Surgical removal of the tumor is one option. Depending on the anatomy of the region and goals of surgery, many minimally-invasive techniques are feasible. In some cases, the traditional surgical approaches may be required to achieve the goals of surgery.
Endoscopic transnasal surgery is a minimally invasive approach that offers exposure of the entire anterior and central skull base, from the frontal sinus to the clivus.
Endoscopic approaches can often reach laterally, in that case to a mucopyocele over the right orbit.
Radiation therapy may be used to treat certain types of tumors as a sole therapy or after surgical resection. Some tumors are more likely to respond to radiation than others. Different types of radiation may be recommended in particular scenarios.
Fractionated radiotherapy: A specific dose of radiation is delivered in parts rather than all at once. Radiation is usually delivered in daily sessions five days per week for two to seven weeks. The exact treatment schedule is determined by the radiation therapist.
Focused radiation: radiation that is directed only at the tumor.
Whole brain radiation therapy: radiation is directed at the entire brain. This form of radiation is used cases where there are multiple tumors or a tumor spreads over a large area of the brain.
Stereotactic radiosurgery: A single high-dose of radiation is delivered precisely to one or more small tumors on an outpatient basis. Novalis BrainLab®, Gamma Knife® and CyberKnife® are brand names of types of stereotactic radiosurgery.

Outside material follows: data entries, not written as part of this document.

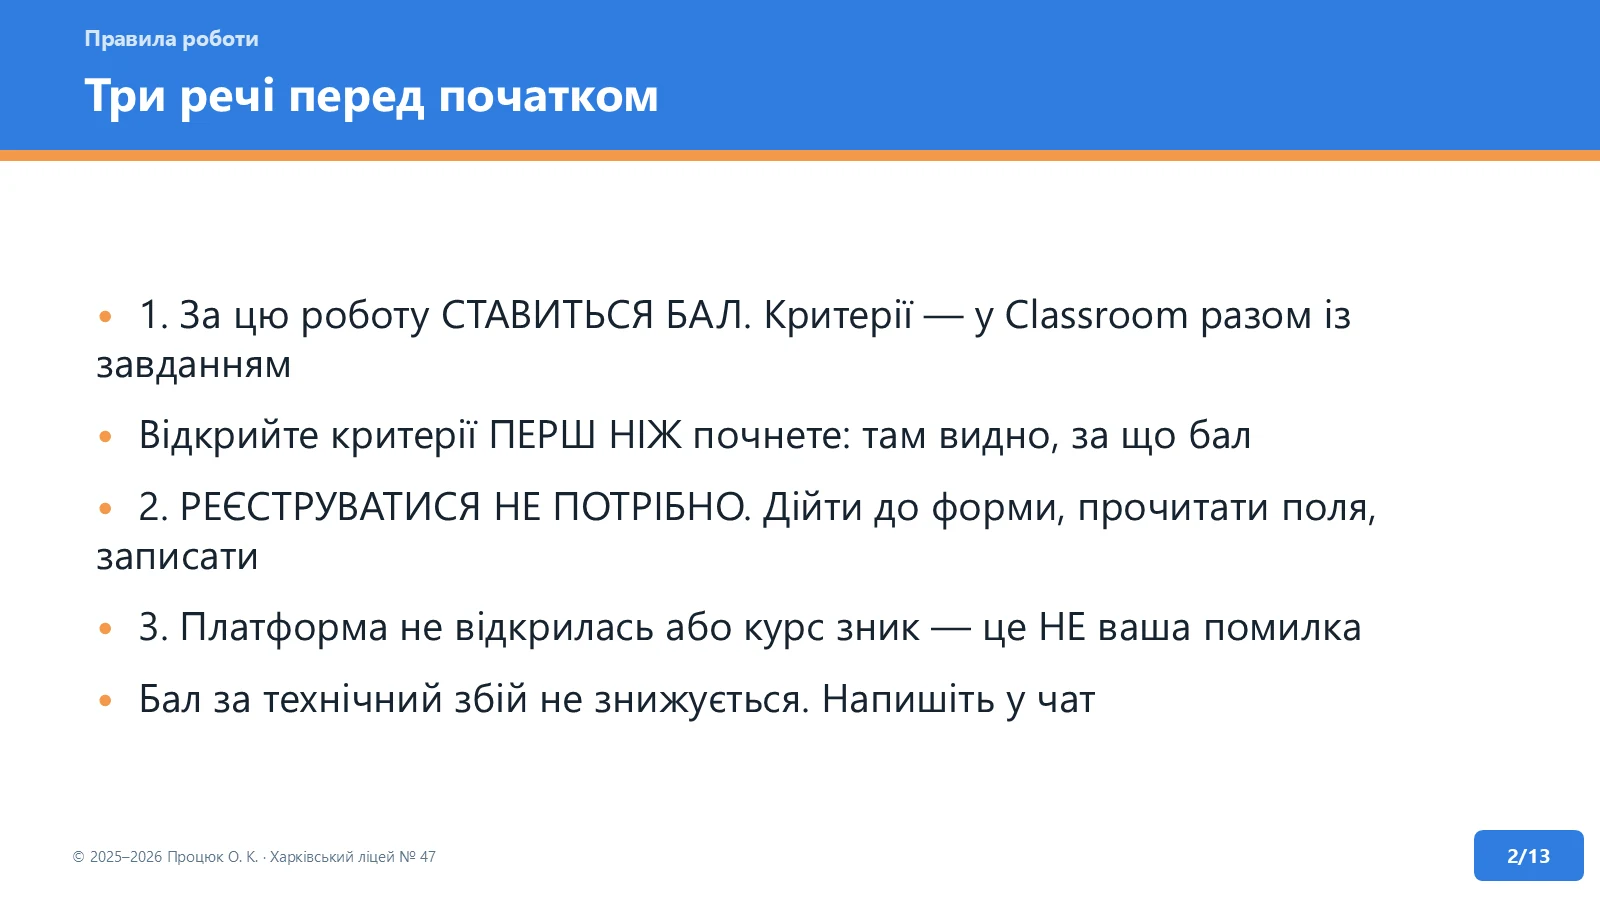
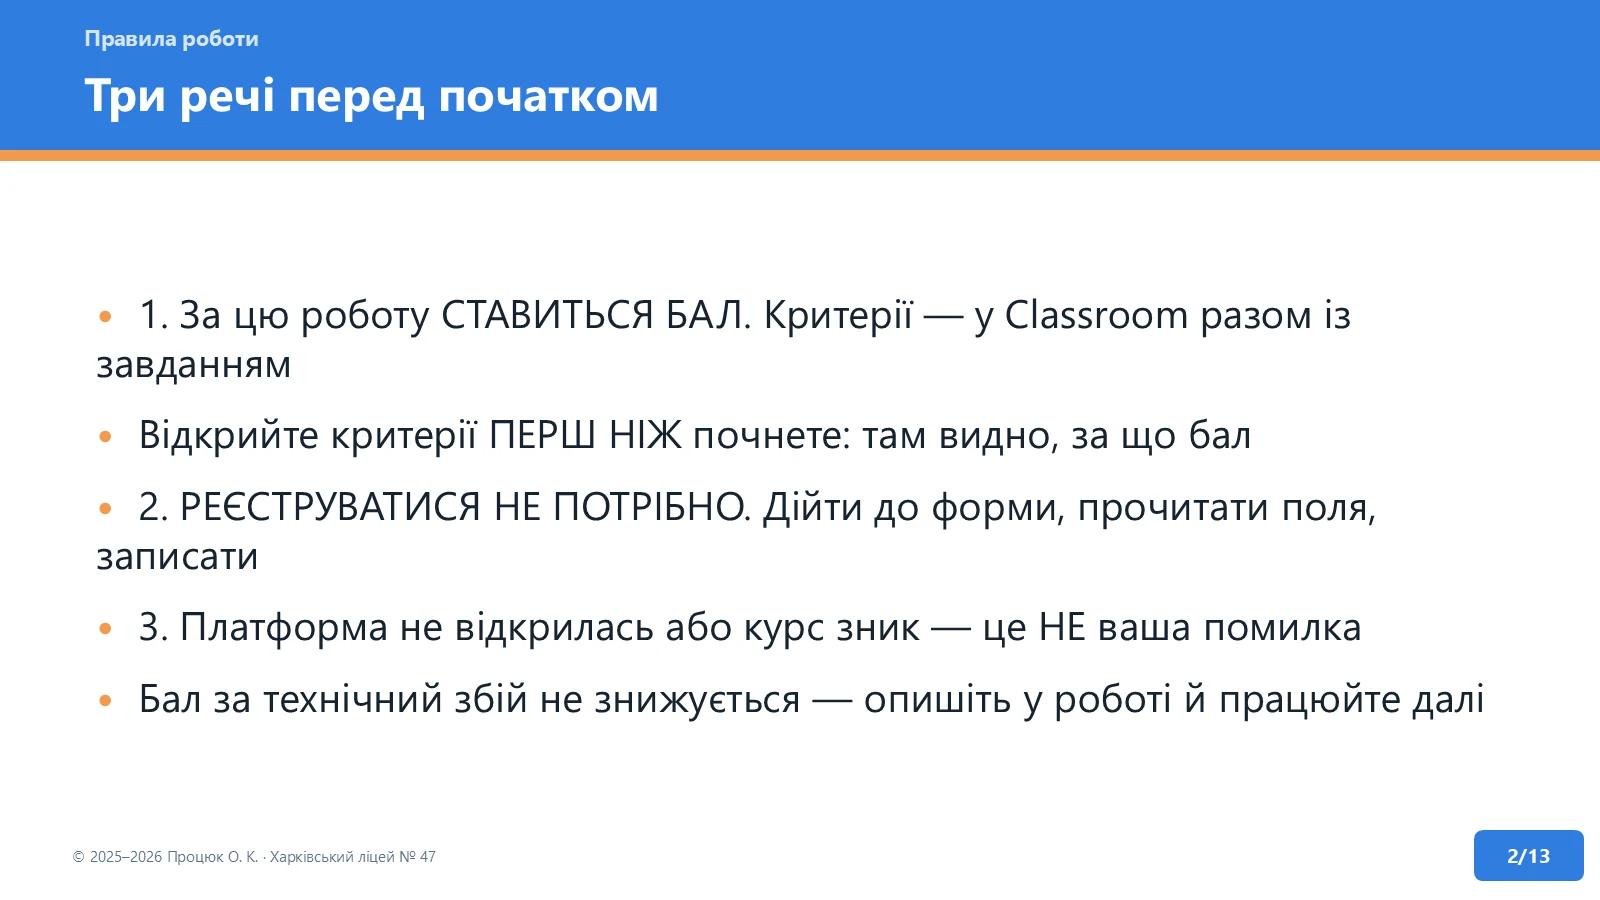
10-А, ПР № 1: технічний збій — учень діє сам, без очікування вчителя
Учитель знайшов нестиковку 15.09.2026: слайд казав «Напишіть у чат»,
репліка до того самого слайда — «напишіть мені в коментар», пам'ятка —
«повідом вчителя». Три різні канали на один випадок, і всі ждуть учителя,
хоч роботу можна робити вдома, коли чату вже немає.

Єдина формула: «опишіть у роботі й працюйте далі» — там, де учень має
самостійний вихід (друга платформа, інший курс). Учитель потрібен лише
для перенесення строку, і там названо канал: «напишіть у Classroom».

- слайд 2: «Напишіть у чат» → «опишіть у роботі й працюйте далі»
- слайд 12: «напишіть» → «напишіть у Classroom» (обидва випадки)
- пам'ятка й tools/online-learning-10.html: «повідом вчителя» → що робити самому

Changed region(s): [[0.5, 0.7467, 0.9375, 0.8089]]

diff --git a/tools/online-learning-10.html b/tools/online-learning-10.html
@@ -1067,7 +1067,7 @@ html[data-theme="dark"]>body{background:radial-gradient(ellipse at 5% 0%,#281b43
 <details><summary>Тривалість і розклад · Чи вистачить часу?</summary><p>Розрізняй тривалість у тижнях, навантаження в годинах та час зустрічей. Записи у власному темпі й заняття за розкладом — різні умови.</p></details>
 <details><summary>Викладачі · Хто пояснює матеріал?</summary><p>Знайди імена, досвід і організацію авторів. Записуй те, що вказано на сторінці, без припущень.</p></details>
 <details><summary>Сертифікат і вартість · Які умови?</summary><p>Перевір окремо доступ до навчання й отримання сертифіката. Не роби висновок, що обидва безкоштовні, лише за словом «безкоштовно» в заголовку.</p></details>
-<details><summary>Інформації немає · Що записати?</summary><p>«На сторінці курсу не вказано» — точніше за здогад. Додай посилання на сторінку. Якщо сайт не відкривається, повідом вчителя.</p></details>
+<details><summary>Інформації немає · Що записати?</summary><p>«На сторінці курсу не вказано» — точніше за здогад. Додай посилання на сторінку. Якщо сайт не відкривається — так і напиши в роботі: «сторінка не відкрилась». Бал за це не знижується, і чекати нікого не треба: роби цю частину на другій платформі.</p></details>
 <div class="case"><strong>Перевір себе</strong><p>На сторінці написано «4 тижні». Чи означає це, що заняття відбуваються щосуботи?</p><div class="viz-controls"><button class="btn" type="button" data-check="schedule-yes">Так</button><button class="btn" type="button" data-check="schedule-no">Ні, потрібен розклад</button></div><div class="feedback" id="lg-schedule" hidden aria-live="polite"></div></div>
 </section>
 <section class="page" data-panel="1" hidden>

Medical treatment of skull base tumors consists of chemotherapy, and is reserved for malignant tumors. Depending on the particular tumor type, consultation with a medical oncologist may be recommended to discuss the merits of chemotherapy with traditional agents or newer targeted therapies, or participation in a clinical trial.